The relationship between a company and its customers is not all that different than the relationship between a husband and wife. Every couple knows that there are great times and times that you may not be seeing eye-to-eye. There are also times when you are moving from one state to another, also called “making up.”
The Ups and Down of the Customer Experience
I want to share an experience that illustrates the up and down nature of customer relationships. Several weeks ago, I received an unsolicited call from a representative of Verizon. He was the sales person from whom I had purchased my air-card for cellular data access almost 18 months earlier. He mentioned they were replacing some of the older equipment that had experienced problems. The sales person assured me that there would be no additional cost and it would not extend my contract.
I replied: “Sure. Go ahead and send it to me.” The air-card arrived later that week. I waited a few days and then connected it to my laptop to see how it would work. I noticed that it connected with a new phone number. Apparently, this sales person was sorely mistaken.
Suspecting that this would result in a separate bill, I picked up the phone and called Verizon and explained the situation. The Verizon call center agent was very pleasant and said she would take care of the situation by closing this number and moving the new device to my original account.
The next weekend I was on a trip. I connected my new air-card, only to have it fail while making a connection. I called the technical support center for Verizon and explained the situation. The previous call center agent had made a mistake with the cards and had turned the new card off instead of transferring it to my old number.
The initial call center support person was very understanding and did everything within her level of skill to resolve the problem. After 30 minutes, she asked if she could put me on hold and get a senior technical support person on the phone. She stayed on the phone, explained the situation and completed a proper handoff. The technical resource tried several possible solutions without success. I explained how important it was for me to have access, and eventually he was able to re-activate my original card and account. I was back up and running!
Two weeks later, I received a “Welcome Packet” from Verizon thanking me for opening a new account and letting me know my new expiration date would be two years in the future. I called again and talked to a nice team member who assured me that this was not the case and the account had been closed. Two weeks later, I received my “new” Verizon bill that indicated I was being charged over $200 for an “early termination” fee.
I picked up the phone again and after waiting a couple of minutes, a very polite Verizon employee answered the phone. I explained the situation and within two minutes, she had issued the credit and apologized for the entire situation. Within five minutes I received an email from the Verizon system confirming the credit and showing the correct outstanding balance for my original air-card.
Four Categories of Customer Service Roles
I tell you this story to illustrate what is common in almost every company. Great customer service requires every team member to do their part. Employees in any organization will fall into one of four categories:
- They understand the importance of providing great customer service and also possess the skills and support to do so.
- They understand the importance, but lack the training, systems, processes or skills to provide great customer service.
- They don’t believe that customer service is important, and therefore don’t stand a chance at delivering excellent service.
- They lack the personal integrity to consistently do the right thing, resulting in disappointed customers.

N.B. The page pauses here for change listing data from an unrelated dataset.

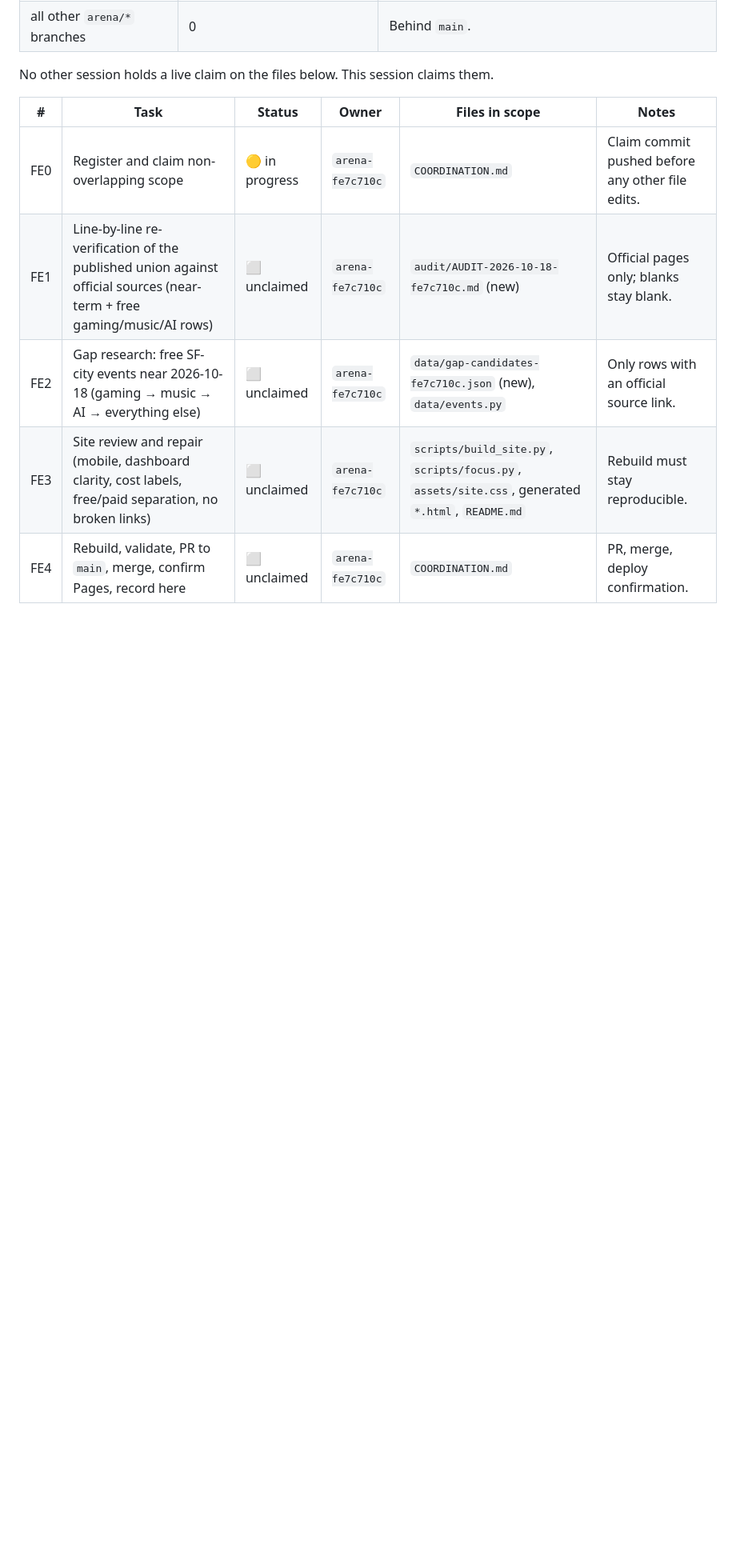
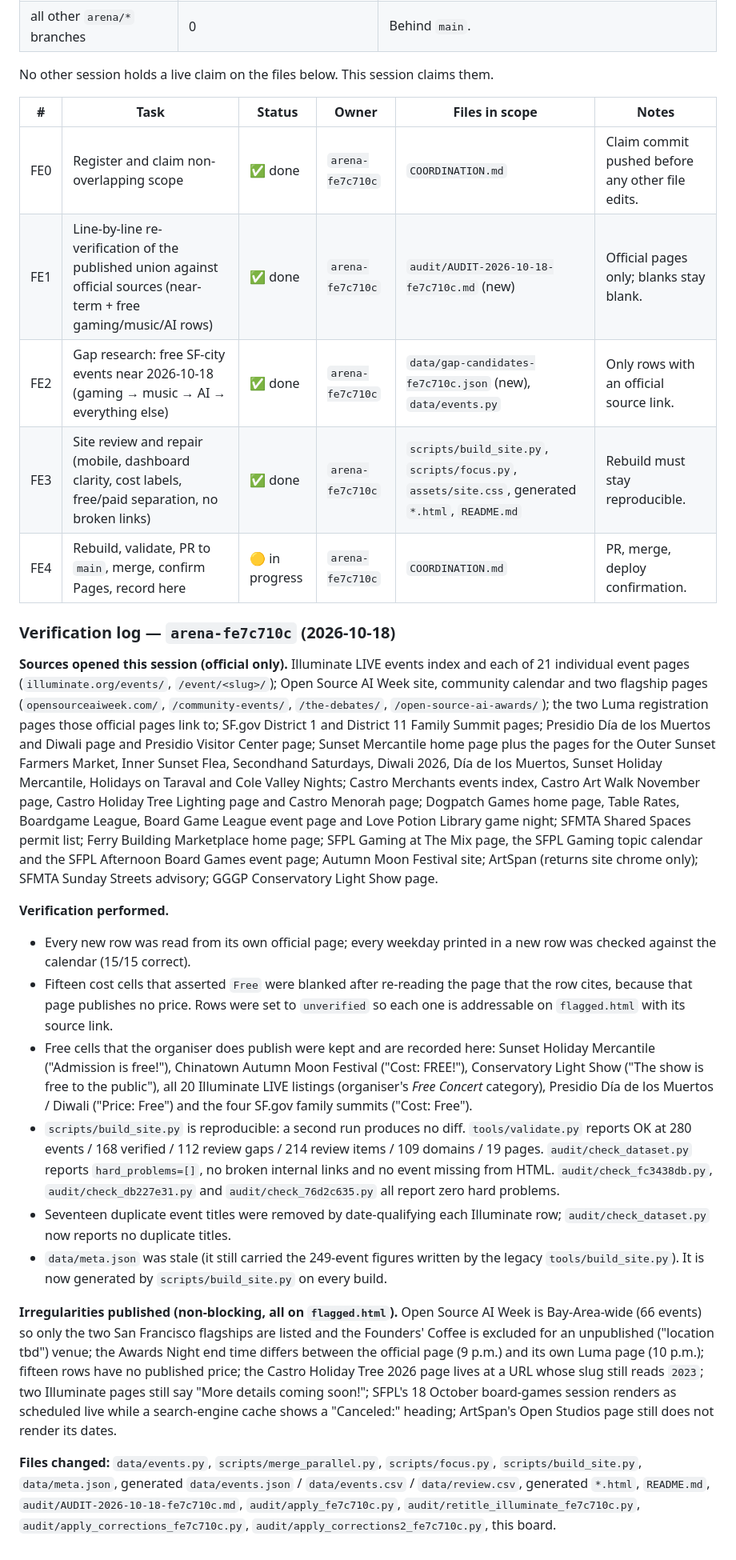
Before and after one commit to buffedlizard55-lab/MaltaProj6, a Markdown page: COORDINATION.md, the part around one of its changes. Shown at 80% size. GitHub-like rendering; blank space fills up the shorter version.

Commit message:
docs(fe7c710c): verification log and task board status on COORDINATION.md
Co-authored-by: arena-agent <297053741+arena-agent@users.noreply.github.com>

```diff
--- a/COORDINATION.md
+++ b/COORDINATION.md
@@ -1046,8 +1046,62 @@ No other session holds a live claim on the files below. This session claims them
 
 | # | Task | Status | Owner | Files in scope | Notes |
 |---|---|---|---|---|---|
-| FE0 | Register and claim non-overlapping scope | 🟡 in progress | `arena-fe7c710c` | `COORDINATION.md` | Claim commit pushed before any other file edits. |
-| FE1 | Line-by-line re-verification of the published union against official sources (near-term + free gaming/music/AI rows) | ⬜ unclaimed | `arena-fe7c710c` | `audit/AUDIT-2026-10-18-fe7c710c.md` (new) | Official pages only; blanks stay blank. |
-| FE2 | Gap research: free SF-city events near 2026-10-18 (gaming → music → AI → everything else) | ⬜ unclaimed | `arena-fe7c710c` | `data/gap-candidates-fe7c710c.json` (new), `data/events.py` | Only rows with an official source link. |
-| FE3 | Site review and repair (mobile, dashboard clarity, cost labels, free/paid separation, no broken links) | ⬜ unclaimed | `arena-fe7c710c` | `scripts/build_site.py`, `scripts/focus.py`, `assets/site.css`, generated `*.html`, `README.md` | Rebuild must stay reproducible. |
-| FE4 | Rebuild, validate, PR to `main`, merge, confirm Pages, record here | ⬜ unclaimed | `arena-fe7c710c` | `COORDINATION.md` | PR, merge, deploy confirmation. |
+| FE0 | Register and claim non-overlapping scope | ✅ done | `arena-fe7c710c` | `COORDINATION.md` | Claim commit pushed before any other file edits. |
+| FE1 | Line-by-line re-verification of the published union against official sources (near-term + free gaming/music/AI rows) | ✅ done | `arena-fe7c710c` | `audit/AUDIT-2026-10-18-fe7c710c.md` (new) | Official pages only; blanks stay blank. |
+| FE2 | Gap research: free SF-city events near 2026-10-18 (gaming → music → AI → everything else) | ✅ done | `arena-fe7c710c` | `data/gap-candidates-fe7c710c.json` (new), `data/events.py` | Only rows with an official source link. |
+| FE3 | Site review and repair (mobile, dashboard clarity, cost labels, free/paid separation, no broken links) | ✅ done | `arena-fe7c710c` | `scripts/build_site.py`, `scripts/focus.py`, `assets/site.css`, generated `*.html`, `README.md` | Rebuild must stay reproducible. |
+| FE4 | Rebuild, validate, PR to `main`, merge, confirm Pages, record here | 🟡 in progress | `arena-fe7c710c` | `COORDINATION.md` | PR, merge, deploy confirmation. |
+
+### Verification log — `arena-fe7c710c` (2026-10-18)
+
+**Sources opened this session (official only).** Illuminate LIVE events index and each of 21
+individual event pages (`illuminate.org/events/`, `/event/<slug>/`); Open Source AI Week site,
+community calendar and two flagship pages (`opensourceaiweek.com/`, `/community-events/`,
+`/the-debates/`, `/open-source-ai-awards/`); the two Luma registration pages those official pages
+link to; SF.gov District 1 and District 11 Family Summit pages; Presidio Día de los Muertos and
+Diwali page and Presidio Visitor Center page; Sunset Mercantile home page plus the pages for the
+Outer Sunset Farmers Market, Inner Sunset Flea, Secondhand Saturdays, Diwali 2026, Día de los
+Muertos, Sunset Holiday Mercantile, Holidays on Taraval and Cole Valley Nights; Castro Merchants
+events index, Castro Art Walk November page, Castro Holiday Tree Lighting page and Castro Menorah
+page; Dogpatch Games home page, Table Rates, Boardgame League, Board Game League event page and
+Love Potion Library game night; SFMTA Shared Spaces permit list; Ferry Building Marketplace home
+page; SFPL Gaming at The Mix page, the SFPL Gaming topic calendar and the SFPL Afternoon Board
+Games event page; Autumn Moon Festival site; ArtSpan (returns site chrome only); SFMTA Sunday
+Streets advisory; GGGP Conservatory Light Show page.
+
+**Verification performed.**
+
+- Every new row was read from its own official page; every weekday printed in a new row was
+  checked against the calendar (15/15 correct).
+- Fifteen cost cells that asserted `Free` were blanked after re-reading the page that the row
+  cites, because that page publishes no price. Rows were set to `unverified` so each one is
+  addressable on `flagged.html` with its source link.
+- Free cells that the organiser does publish were kept and are recorded here: Sunset Holiday
+  Mercantile ("Admission is free!"), Chinatown Autumn Moon Festival ("Cost: FREE!"), Conservatory
+  Light Show ("The show is free to the public"), all 20 Illuminate LIVE listings (organiser's
+  *Free Concert* category), Presidio Día de los Muertos / Diwali ("Price: Free") and the four
+  SF.gov family summits ("Cost: Free").
+- `scripts/build_site.py` is reproducible: a second run produces no diff. `tools/validate.py`
+  reports OK at 280 events / 168 verified / 112 review gaps / 214 review items / 109 domains /
+  19 pages. `audit/check_dataset.py` reports `hard_problems=[]`, no broken internal links and no
+  event missing from HTML. `audit/check_fc3438db.py`, `audit/check_db227e31.py` and
+  `audit/check_76d2c635.py` all report zero hard problems.
+- Seventeen duplicate event titles were removed by date-qualifying each Illuminate row;
+  `audit/check_dataset.py` now reports no duplicate titles.
+- `data/meta.json` was stale (it still carried the 249-event figures written by the legacy
+  `tools/build_site.py`). It is now generated by `scripts/build_site.py` on every build.
+
+**Irregularities published (non-blocking, all on `flagged.html`).** Open Source AI Week is
+Bay-Area-wide (66 events) so only the two San Francisco flagships are listed and the Founders'
+Coffee is excluded for an unpublished ("location tbd") venue; the Awards Night end time differs
+between the official page (9 p.m.) and its own Luma page (10 p.m.); fifteen rows have no published
+price; the Castro Holiday Tree 2026 page lives at a URL whose slug still reads `2023`; two
+Illuminate pages still say "More details coming soon!"; SFPL's 18 October board-games session
+renders as scheduled live while a search-engine cache shows a "Canceled:" heading; ArtSpan's
+Open Studios page still does not render its dates.
+
+**Files changed:** `data/events.py`, `scripts/merge_parallel.py`, `scripts/focus.py`,
+`scripts/build_site.py`, `data/meta.json`, generated `data/events.json` / `data/events.csv` /
+`data/review.csv`, generated `*.html`, `README.md`, `audit/AUDIT-2026-10-18-fe7c710c.md`,
+`audit/apply_fe7c710c.py`, `audit/retitle_illuminate_fe7c710c.py`,
+`audit/apply_corrections_fe7c710c.py`, `audit/apply_corrections2_fe7c710c.py`, this board.
```
Also changed, not shown: other parts of COORDINATION.md (+1 -1 lines).
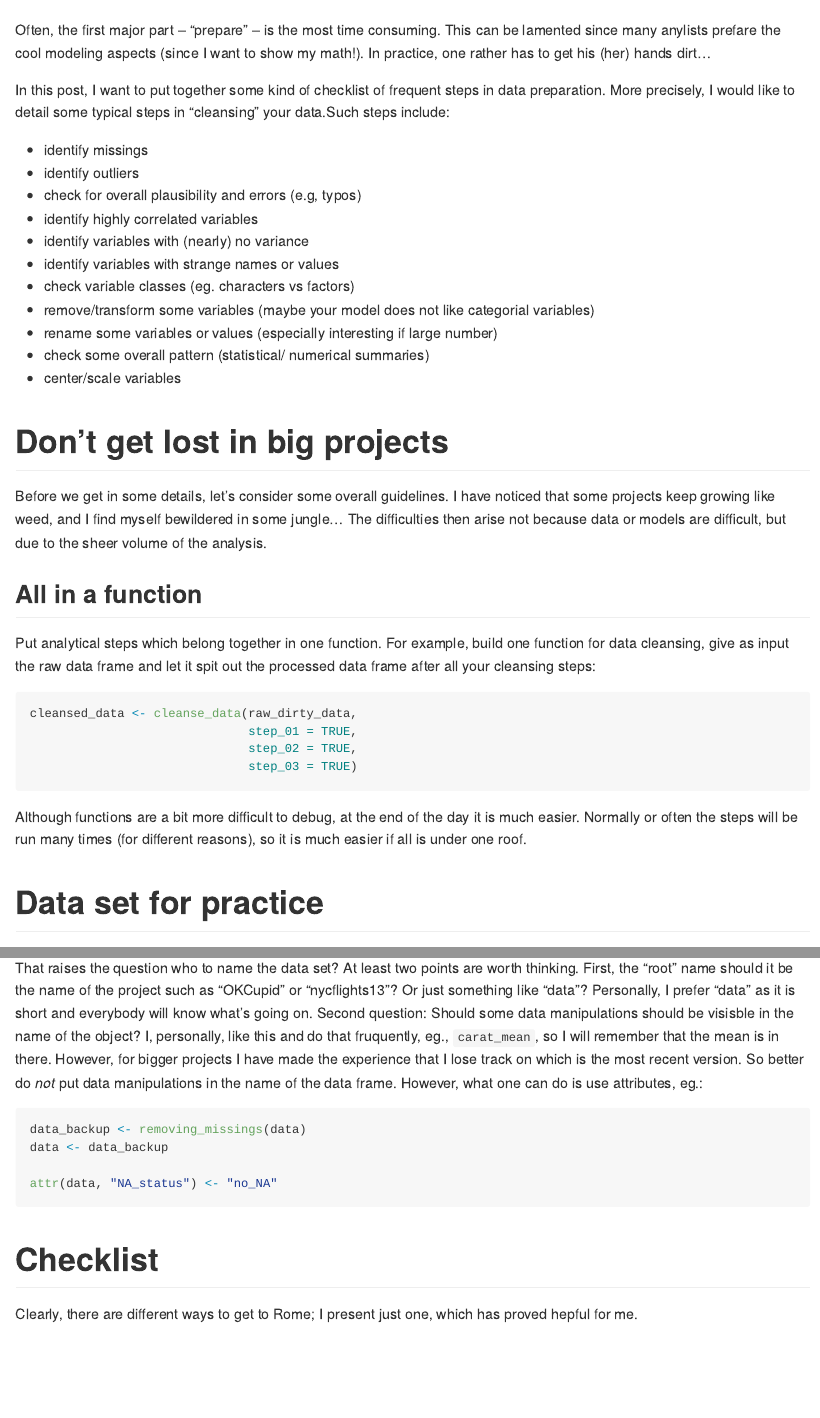
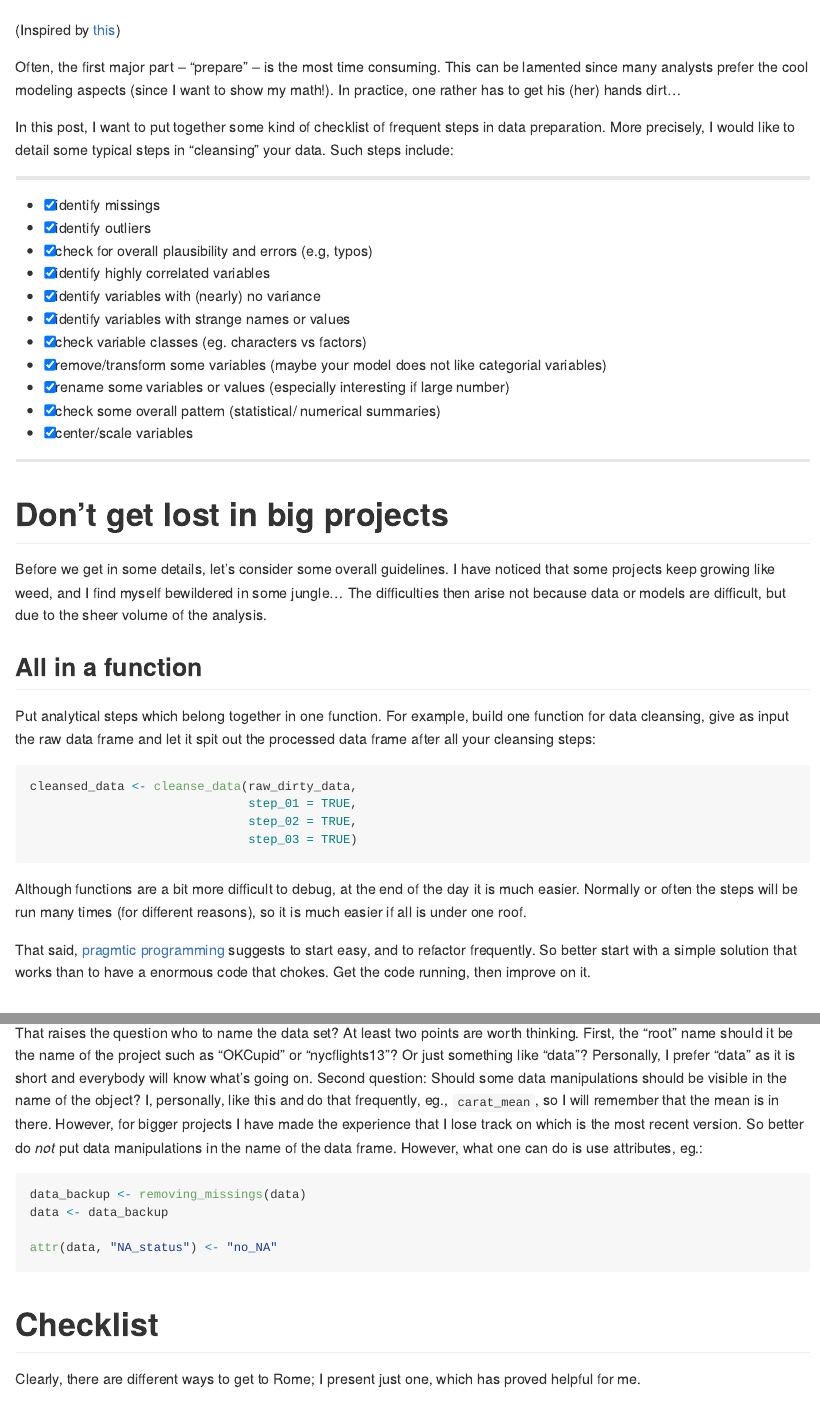
Before and after one commit to sebastiansauer/checklist_data_cleansing, an R Markdown document (Post_data_cleansing.Rmd): the page in a window 1100 px wide, from 370 px down, and a second part further down, joined at a grey line. Rendered offline with R 4.5, knitr and Pandoc, with nearby package versions; both versions are drawn in the output format of the newer one; some code elsewhere in the file could not run offline.

Commit message:
correct typos

````diff
--- a/Post_data_cleansing.Rmd
+++ b/Post_data_cleansing.Rmd
@@ -2,7 +2,7 @@
 title: "Checklist_for_Data_Cleansing"
 author: "Sebastian Sauer"
 date: "9 August 2016"
-output: html_document
+output: github_document
 ---
 
 ```{r setup, include=FALSE}
@@ -16,21 +16,27 @@ Data analysis, in practice, consists typically of some different steps which can
 
 ![](data_science_process.png)
 
-Often, the first major part -- "prepare" -- is the most time consuming. This can be lamented since many anylists prefare the cool modeling aspects (since I want to show my math!). In practice, one rather has to get his (her) hands dirt...
+(Inspired by [this](http://r4ds.had.co.nz/introduction-1.html))
 
-In this post, I want to put together some kind of checklist of frequent steps in data preparation. More precisely, I would like to detail some typical steps in "cleansing" your data.Such steps include:
+Often, the first major part -- "prepare" -- is the most time consuming. This can be lamented since many analysts prefer the cool modeling aspects (since I want to show my math!). In practice, one rather has to get his (her) hands dirt...
 
-- identify missings
-- identify outliers
-- check for overall plausibility and errors (e.g, typos)
-- identify highly correlated variables
-- identify variables with (nearly) no variance
-- identify variables with strange names or values
-- check variable classes (eg. characters vs factors)
-- remove/transform some variables (maybe your model does not like categorial variables)
-- rename some variables or values (especially interesting if large number)
-- check some overall pattern (statistical/ numerical summaries)
-- center/scale variables
+In this post, I want to put together some kind of checklist of frequent steps in data preparation. More precisely, I would like to detail some typical steps in "cleansing" your data. Such steps include:
+
+___
+
+- [x] identify missings
+- [x] identify outliers
+- [x] check for overall plausibility and errors (e.g, typos)
+- [x] identify highly correlated variables
+- [x] identify variables with (nearly) no variance
+- [x] identify variables with strange names or values
+- [x] check variable classes (eg. characters vs factors)
+- [x] remove/transform some variables (maybe your model does not like categorial variables)
+- [x] rename some variables or values (especially interesting if large number)
+- [x] check some overall pattern (statistical/ numerical summaries)
+- [x] center/scale variables
+
+___
 
 
 # Don't get lost in big projects
@@ -50,6 +56,8 @@ cleansed_data <- cleanse_data(raw_dirty_data,
 
 Although functions are a bit more difficult to debug, at the end of the day it is much easier. Normally or often the steps will be run many times (for different reasons), so it is much easier if all is under one roof.
 
+That said, [pragmtic programming](http://blog.sukria.net/2012/01/06/the-10-rules-of-the-pragmatic-programmer/) suggests to start easy, and to refactor frequently. So better start with a simple solution that works than to have a enormous code that chokes. Get the code running, then improve on it.
+
 # Data set for practice
 
 The **OKCupid** Data set (sanitized version, no names!) is quite nice. You can download it [here](https://github.com/rudeboybert/JSE_OkCupid).
@@ -80,7 +88,7 @@ glimpse(data)
 ## What's in a name?
 With the code getting longer, it is easy to get confused about naming: `data_v2_no_missings_collapsed` is the right data matrix to proceed, wasn't it? Or rather `data_dat_edit_noNA_v3`? Probably a helpful (though partial) solution is to prevent typing a lot. "Don't repeat yourself" - if stuff is put inside a function, the objects will not clutter your environment, and you don't have to deal with them all the time. Also, you will reduce code, and the number of objects if stuff is put inside functions and loops.
 
-That raises the question who to name the data set? At least two points are worth thinking. First, the "root" name should it be the name of the project such as "OKCupid" or "nycflights13"? Or just something like "data"? Personally, I prefer "data" as it is short and everybody will know what's going on. Second question: Should some data manipulations should be visisble in the name of the object? I, personally, like this and do that fruquently, eg., `carat_mean`, so I will remember that the mean is in there. However, for bigger projects I have made the experience that I lose track on which is the most recent version. So better do *not* put data manipulations in the name of the data frame. However, what one can do is use attributes, eg.:
+That raises the question who to name the data set? At least two points are worth thinking. First, the "root" name should it be the name of the project such as "OKCupid" or "nycflights13"? Or just something like "data"? Personally, I prefer "data" as it is short and everybody will know what's going on. Second question: Should some data manipulations should be visible in the name of the object? I, personally, like this and do that frequently, eg., `carat_mean`, so I will remember that the mean is in there. However, for bigger projects I have made the experience that I lose track on which is the most recent version. So better do *not* put data manipulations in the name of the data frame. However, what one can do is use attributes, eg.:
 
 ```{r eval = FALSE}
 
@@ -95,6 +103,6 @@ attr(data, "NA_status") <- "no_NA"
 
 # Checklist
 
-Clearly, there are different ways to get to Rome; I present just one, which has proved hepful for me.
+Clearly, there are different ways to get to Rome; I present just one, which has proved helpful for me.
 
 ## Identify missings
````
Also changed, not shown: Post_data_cleansing.html (deleted), Post_data_cleansing.md (added), Post_data_cleansing.Rmd (26 more changed lines), 71 other files.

There were seven points of contact with a Verizon employee during this air-card saga. One lacked integrity, two or three had great intentions but lacked the skill or support system, and three delivered great service.
I believe Verizon actually has one of the better reputations for customer service from among their peers in the industry. I am sure they have a good training program and expect only the best out of their employees, yet less than half of them were able to meet my expectations.
Every organization’s goal should be to have far more positive experiences than negative, but even service recovery situations can earn big points in the constant up and down relationship between a company and its customers. Obviously, we should all want our customer service interactions to fall into the first category so our customers feel cared for and loyal to our brand.